CARBONDALE, Ill. – A researcher at Southern Illinois University Carbondale will use a $445,500 federal grant to explore ways of turning off a genetic switch that allows rare but devasting cancer to progress in children.
Judith Davie, associate professor of biochemistry and molecular biology in the SIU School of Medicine, is receiving a three-year grant from the U.S. Department of Health and Human Services. The grant will help her find genetic-based answers in the battle against rhabdomyosarcoma (pronounced rab-doe-my-oh-sahr-coma), a pediatric cancer that arises from changes to the DNA of normal skeletal muscle cells.
The grant will help Davie, along with graduate and undergraduate students, use DNA sequencing data and tumor samples from cancer patients to run laboratory experiments. The work will build on Davie’s previous discovery of a new kind of oncogene, a gene that can cause a cell to grow out of control, possibly leading to cancer.
Davie’s work on this disease originally began years ago with a grant from the American Cancer Society, and as part of that effort, she gave community talks throughout the area.
“At almost every talk, a parent or relative approached me with a story about a child – a son, a niece, a grandchild – all who had been affected by this disease,” she said. “The loss of every child is a tragedy. The more we understand, the more we can help.”
Specifically, Davie is investigating a transcription factor called TBX2. Transcription factors are proteins that can turn specific genes “on” or “off” by binding to nearby DNA.
A type of transcription factor known as an activator boosts transcription, which is the process of copying DNA information into a new molecule, or RNA, resulting mRNA (messenger RNA). Repressor transcription factors, which include TBX2, decrease the rate of this process.
TBX2 is highly expressed in rhabdomyosarcoma, where it represses several key tumor suppressors, Davie said. The grant will help her identify the signaling pathway that turns on TBX2, as well as learn more about the novel tumor suppressor genes repressed by TBX2.

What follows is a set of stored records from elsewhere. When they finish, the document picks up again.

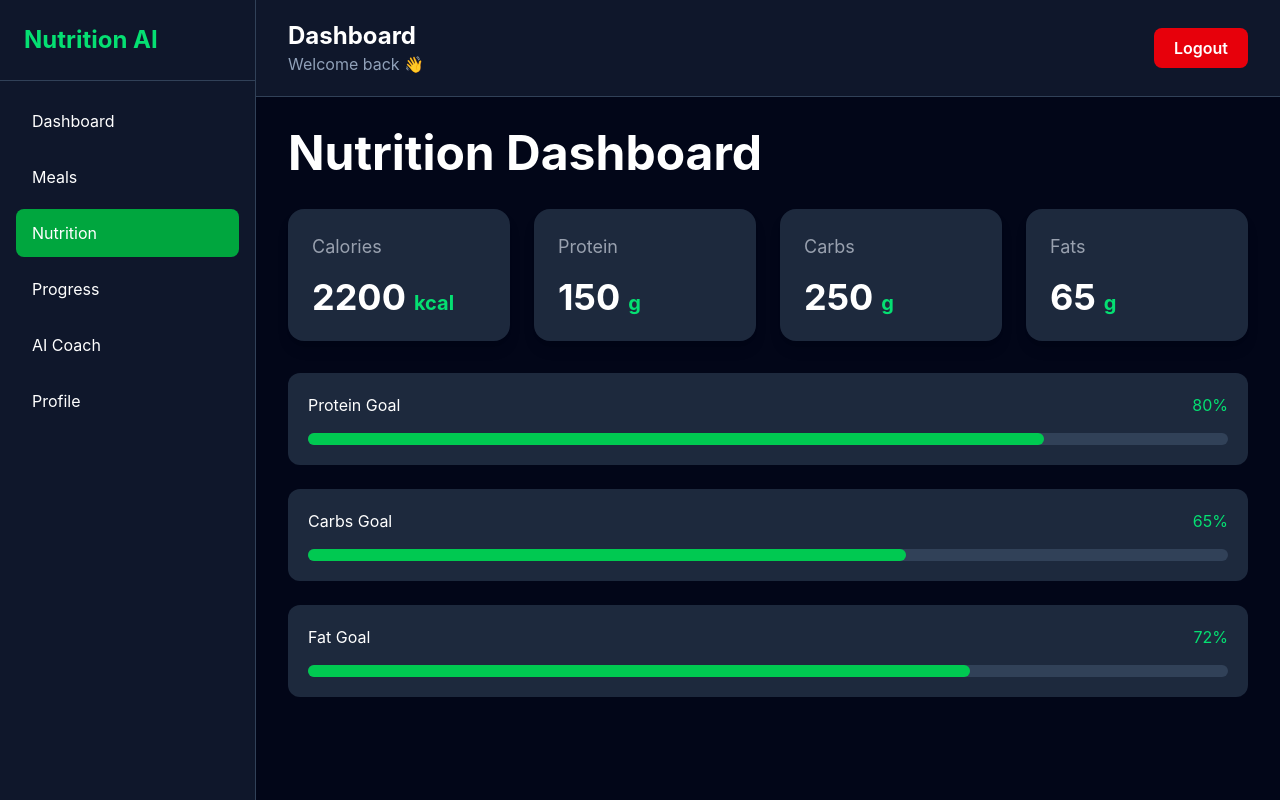
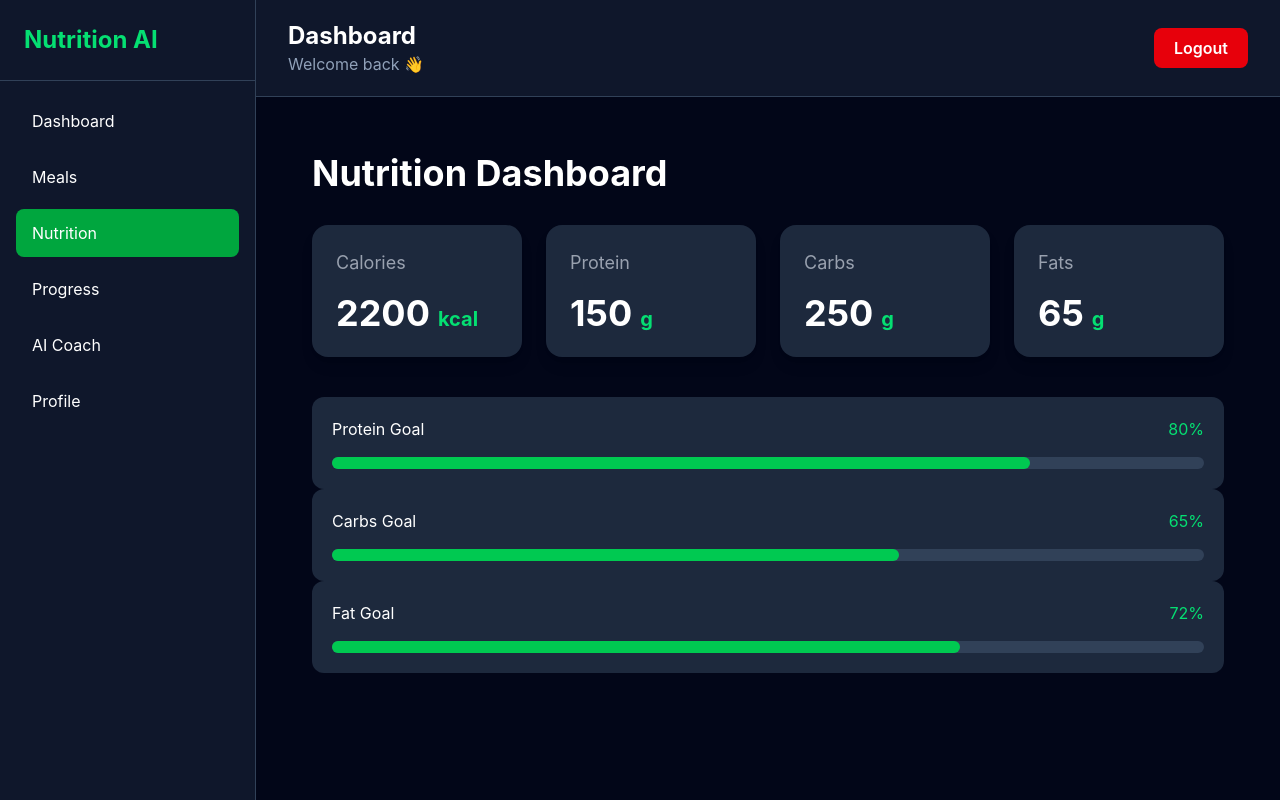
Before and after one commit to MannemMadhav/Nutrition-Assistant, a React (Vite) app in the folder client/: page /nutrition in a window 1280 px wide. Built offline with nearby package versions, Linux system fonts and the light colour scheme; sample sign-in values are in the browser's storage.

Commit message:
Fix Nutrition page

```diff
--- a/client/src/pages/Nutrition/Nutrition.jsx
+++ b/client/src/pages/Nutrition/Nutrition.jsx
@@ -5,21 +5,59 @@
 function Nutrition() {
   return (
     <MainLayout>
-      <h1 className="text-5xl text-white font-bold mb-8">
-        Nutrition Dashboard
-      </h1>
+      <div className="p-6">
 
-      <div className="grid lg:grid-cols-4 gap-6">
-        <NutritionCard title="Calories" value="2200" unit="kcal" />
-        <NutritionCard title="Protein" value="150" unit="g" />
-        <NutritionCard title="Carbs" value="250" unit="g" />
-        <NutritionCard title="Fats" value="65" unit="g" />
-      </div>
+        <h1 className="text-4xl font-bold text-white mb-8">
+          Nutrition Dashboard
+        </h1>
 
-      <div className="mt-8 space-y-6">
-        <MacroProgress title="Protein Goal" value={80} />
-        <MacroProgress title="Carbs Goal" value={65} />
-        <MacroProgress title="Fat Goal" value={72} />
+        <div className="grid grid-cols-1 md:grid-cols-2 lg:grid-cols-4 gap-6">
+
+          <NutritionCard
+            title="Calories"
+            value="2200"
+            unit="kcal"
+          />
+
+          <NutritionCard
+            title="Protein"
+            value="150"
+            unit="g"
+          />
+
+          <NutritionCard
+            title="Carbs"
+            value="250"
+            unit="g"
+          />
+
+          <NutritionCard
+            title="Fats"
+            value="65"
+            unit="g"
+          />
+
+        </div>
+
+        <div className="mt-10">
+
+          <MacroProgress
+            title="Protein Goal"
+            value={80}
+          />
+
+          <MacroProgress
+            title="Carbs Goal"
+            value={65}
+          />
+
+          <MacroProgress
+            title="Fat Goal"
+            value={72}
+          />
+
+        </div>
+
       </div>
     </MainLayout>
   );
```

“We hope this information will help develop new therapeutic strategies for treating rhabdomyosarcoma,” Davie said. “If we can turn off TBX2, the tumor-suppressor genes would come on and slow the growth or kill the tumor cells like they’re supposed to do.”